Also, it’s important to note that the AI really does take the place of the player that it replaced. This means that if the AI somehow ends up winning, that player gets credited for a win. This is useful in another scenario, the one where you’re cruising over the planet and on the verge of winning, but – oh no! – your power goes out or you can’t stay to finish out the game. No problem! If your opponent boots you, they’d still need to beat your AI replacement. If you really were on the verge of winning, your AI will finish the game out for you with ease, which we’ll all appreciate when it means we can move to the next round of a tournament.

Don’t worry, I haven’t forgotten about that other pesky UserVoice item, “AI replaces booted players. Game is over when AI is the only opponent.” Sometimes you don’t want to have to finish off the AI manually. For you, game creators have yet another new setting:

– AI players surrender when only one human remains.

When this is enabled, the AIs will pop up surrender boxes as soon as the game gets down to only one human player (or one human team in team games). The remaining human can choose to have fun slaughtering them, or just accept the surrenders and end the game right away.

But wait! There’s more…

Instant-surrender option

Of the features that aren’t in the game yet, this is the most-asked-for small feature in the history of WarLight. Some people really don’t like having to wait for their surrender to be accepted. Well, good news! You can now configure your games to have surrenders happen instantly, without needing to be accepted by anybody.

There’s a few other new nuggets in this release too that will remain surprises for now.

Technology behind WarLight

I often get asked what kind of technology was used to build WarLight. WarLight’s server components are written in C#, and the Flash client is written in haXe utilizing Adobe’s Flex 4 layer for layout / buttons / sliders / checkboxes / etc. All backend data is stored in a Postgresql database running on Ubuntu Linux, while the website is served from IIS 7.5 running on Windows Server 2008 R2, both hosted on virtual Rackspace Cloud Servers.

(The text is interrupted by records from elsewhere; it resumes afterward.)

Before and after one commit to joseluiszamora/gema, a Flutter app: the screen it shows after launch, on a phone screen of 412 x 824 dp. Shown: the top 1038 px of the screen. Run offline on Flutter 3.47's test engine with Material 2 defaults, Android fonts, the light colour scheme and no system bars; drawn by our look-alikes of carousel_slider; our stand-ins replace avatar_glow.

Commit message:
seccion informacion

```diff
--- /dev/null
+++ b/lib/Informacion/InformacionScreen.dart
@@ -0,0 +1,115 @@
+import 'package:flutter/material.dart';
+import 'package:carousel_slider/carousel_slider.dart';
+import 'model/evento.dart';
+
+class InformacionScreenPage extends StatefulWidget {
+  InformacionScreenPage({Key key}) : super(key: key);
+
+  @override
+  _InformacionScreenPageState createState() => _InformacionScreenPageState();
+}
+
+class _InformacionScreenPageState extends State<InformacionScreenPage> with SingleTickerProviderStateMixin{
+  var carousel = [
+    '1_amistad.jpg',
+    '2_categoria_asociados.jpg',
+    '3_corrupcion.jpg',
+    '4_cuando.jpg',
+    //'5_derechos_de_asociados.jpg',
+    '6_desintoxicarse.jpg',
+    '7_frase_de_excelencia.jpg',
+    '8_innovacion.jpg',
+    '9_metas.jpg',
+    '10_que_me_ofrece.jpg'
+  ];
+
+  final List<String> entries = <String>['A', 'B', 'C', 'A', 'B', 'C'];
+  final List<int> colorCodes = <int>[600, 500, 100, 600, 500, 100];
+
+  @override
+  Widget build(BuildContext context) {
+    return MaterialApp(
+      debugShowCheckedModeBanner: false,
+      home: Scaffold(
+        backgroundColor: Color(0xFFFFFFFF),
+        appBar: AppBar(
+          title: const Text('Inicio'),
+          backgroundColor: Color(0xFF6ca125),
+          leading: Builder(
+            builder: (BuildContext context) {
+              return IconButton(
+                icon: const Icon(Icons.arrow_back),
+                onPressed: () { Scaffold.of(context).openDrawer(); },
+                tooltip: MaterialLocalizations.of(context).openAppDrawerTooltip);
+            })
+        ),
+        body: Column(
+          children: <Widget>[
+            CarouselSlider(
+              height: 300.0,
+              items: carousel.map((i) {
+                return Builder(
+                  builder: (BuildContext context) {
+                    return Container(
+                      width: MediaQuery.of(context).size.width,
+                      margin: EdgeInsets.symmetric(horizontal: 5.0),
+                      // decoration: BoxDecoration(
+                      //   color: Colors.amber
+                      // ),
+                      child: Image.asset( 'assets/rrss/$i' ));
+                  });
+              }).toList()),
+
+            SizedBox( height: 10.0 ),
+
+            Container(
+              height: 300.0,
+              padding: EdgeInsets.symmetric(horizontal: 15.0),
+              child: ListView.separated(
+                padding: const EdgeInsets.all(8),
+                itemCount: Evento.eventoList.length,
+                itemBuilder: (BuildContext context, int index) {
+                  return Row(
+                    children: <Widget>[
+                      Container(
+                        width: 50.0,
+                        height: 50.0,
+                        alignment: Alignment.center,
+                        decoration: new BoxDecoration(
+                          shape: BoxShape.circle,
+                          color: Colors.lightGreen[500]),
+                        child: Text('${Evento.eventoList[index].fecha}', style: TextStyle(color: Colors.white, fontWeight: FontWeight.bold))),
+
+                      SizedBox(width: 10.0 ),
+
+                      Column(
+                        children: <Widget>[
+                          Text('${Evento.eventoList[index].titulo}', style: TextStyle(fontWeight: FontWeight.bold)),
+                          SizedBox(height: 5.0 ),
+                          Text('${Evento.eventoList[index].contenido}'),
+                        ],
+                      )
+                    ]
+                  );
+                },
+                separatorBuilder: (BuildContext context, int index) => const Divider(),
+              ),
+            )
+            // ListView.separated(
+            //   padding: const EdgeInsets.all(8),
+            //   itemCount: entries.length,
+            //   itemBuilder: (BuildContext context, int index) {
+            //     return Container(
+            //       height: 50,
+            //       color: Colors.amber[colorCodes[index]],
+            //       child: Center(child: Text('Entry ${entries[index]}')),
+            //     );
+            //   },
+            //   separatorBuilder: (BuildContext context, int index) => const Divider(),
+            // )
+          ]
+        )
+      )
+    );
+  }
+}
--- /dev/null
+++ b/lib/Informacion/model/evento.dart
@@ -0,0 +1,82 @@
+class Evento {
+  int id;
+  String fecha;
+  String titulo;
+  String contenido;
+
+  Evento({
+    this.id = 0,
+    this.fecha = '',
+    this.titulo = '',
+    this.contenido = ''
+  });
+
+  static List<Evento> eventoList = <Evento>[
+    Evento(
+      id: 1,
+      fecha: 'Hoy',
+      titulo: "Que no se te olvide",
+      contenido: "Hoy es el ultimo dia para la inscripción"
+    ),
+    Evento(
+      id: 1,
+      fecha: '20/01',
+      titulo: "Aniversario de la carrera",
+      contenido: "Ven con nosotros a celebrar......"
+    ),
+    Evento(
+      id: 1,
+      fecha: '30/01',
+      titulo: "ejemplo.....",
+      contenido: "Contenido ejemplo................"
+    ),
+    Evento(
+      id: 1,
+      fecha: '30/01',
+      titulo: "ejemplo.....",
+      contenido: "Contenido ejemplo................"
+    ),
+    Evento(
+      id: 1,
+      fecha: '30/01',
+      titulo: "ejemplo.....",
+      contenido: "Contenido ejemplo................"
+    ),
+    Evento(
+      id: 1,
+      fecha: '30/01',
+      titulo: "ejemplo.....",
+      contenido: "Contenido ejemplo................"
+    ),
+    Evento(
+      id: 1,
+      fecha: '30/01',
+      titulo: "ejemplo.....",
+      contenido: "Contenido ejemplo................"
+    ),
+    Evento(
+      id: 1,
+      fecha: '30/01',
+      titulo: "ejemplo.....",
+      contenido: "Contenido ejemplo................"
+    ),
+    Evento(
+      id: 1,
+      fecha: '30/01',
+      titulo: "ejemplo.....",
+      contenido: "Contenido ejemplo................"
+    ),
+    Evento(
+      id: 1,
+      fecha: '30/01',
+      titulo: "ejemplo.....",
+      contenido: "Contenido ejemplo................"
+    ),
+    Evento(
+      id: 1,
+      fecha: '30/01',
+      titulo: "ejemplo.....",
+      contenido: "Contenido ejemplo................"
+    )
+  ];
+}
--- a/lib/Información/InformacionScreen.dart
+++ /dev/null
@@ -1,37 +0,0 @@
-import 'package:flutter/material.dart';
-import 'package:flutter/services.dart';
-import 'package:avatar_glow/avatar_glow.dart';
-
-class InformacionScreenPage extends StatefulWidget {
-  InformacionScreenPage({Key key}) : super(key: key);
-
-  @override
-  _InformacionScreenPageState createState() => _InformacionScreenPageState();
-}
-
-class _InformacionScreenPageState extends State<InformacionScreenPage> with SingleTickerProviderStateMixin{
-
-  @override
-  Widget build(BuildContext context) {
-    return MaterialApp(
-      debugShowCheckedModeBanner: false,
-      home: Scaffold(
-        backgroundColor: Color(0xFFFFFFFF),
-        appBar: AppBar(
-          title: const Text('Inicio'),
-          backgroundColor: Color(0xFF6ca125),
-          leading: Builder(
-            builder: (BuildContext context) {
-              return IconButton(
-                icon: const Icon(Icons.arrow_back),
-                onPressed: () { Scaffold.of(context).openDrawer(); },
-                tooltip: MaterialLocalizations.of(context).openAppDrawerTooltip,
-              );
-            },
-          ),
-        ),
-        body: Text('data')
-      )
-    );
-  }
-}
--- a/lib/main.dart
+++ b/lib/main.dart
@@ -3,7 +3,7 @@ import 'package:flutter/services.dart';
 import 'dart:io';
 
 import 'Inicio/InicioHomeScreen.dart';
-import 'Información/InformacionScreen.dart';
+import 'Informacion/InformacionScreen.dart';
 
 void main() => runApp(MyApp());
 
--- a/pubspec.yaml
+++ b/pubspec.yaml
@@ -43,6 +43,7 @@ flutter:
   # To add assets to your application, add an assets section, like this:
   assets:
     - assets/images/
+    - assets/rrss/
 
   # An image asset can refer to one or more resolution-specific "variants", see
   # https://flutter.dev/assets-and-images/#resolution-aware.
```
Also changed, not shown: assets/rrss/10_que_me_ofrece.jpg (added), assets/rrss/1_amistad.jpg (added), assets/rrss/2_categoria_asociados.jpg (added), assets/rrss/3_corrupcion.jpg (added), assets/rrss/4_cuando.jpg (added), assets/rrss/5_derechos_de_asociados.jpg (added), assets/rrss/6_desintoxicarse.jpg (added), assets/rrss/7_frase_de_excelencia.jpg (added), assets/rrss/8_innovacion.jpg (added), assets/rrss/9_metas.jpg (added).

WarLight’s maps are originally uploaded in SVG format (as every map designer knows), but they’re immediately converted by the server into a custom map format built for WarLight. This format is optimized to be quickly loadable by Flash, which makes loading games much faster than if they tried to render out the SVG directly.

WarLight’s communication protocol is custom written, as well as its object serialization protocol. After all, WarLight was started as a for-fun hobby project, and re-inventing the wheel is fun!

I’m a big believer in automated testing, and I’ve worked to have thorough coverage for WarLight from the very beginning. Before every release, WarLight goes through an extensive automated test pass that takes several hours. The idea is that the tests cover as many possible use-cases as possible. Any time a new bug is found in WarLight, I add a new test to cover it and this ensures the issue never comes up again.

Some of these tests use the Selenium web-testing framework to actually automate the browser and the Flash client. Here’s a short sample of what some of these tests look like when they’re running:

Having the WarLight testing being automated is essential. Due to the vast number of settings (and permutations of those settings) that WarLight games can have, it would be nearly impossible for me to do big changes or to refactor code and still be able to release WarLight with confidence that the game will still work. However, with the tests I can simply run them all and get a level of confidence that all of the features work. The tradeoff is that this makes each feature more time-consuming to add, since I not only have to write the feature but I also have to think up and write all of the tests that ensure the feature works.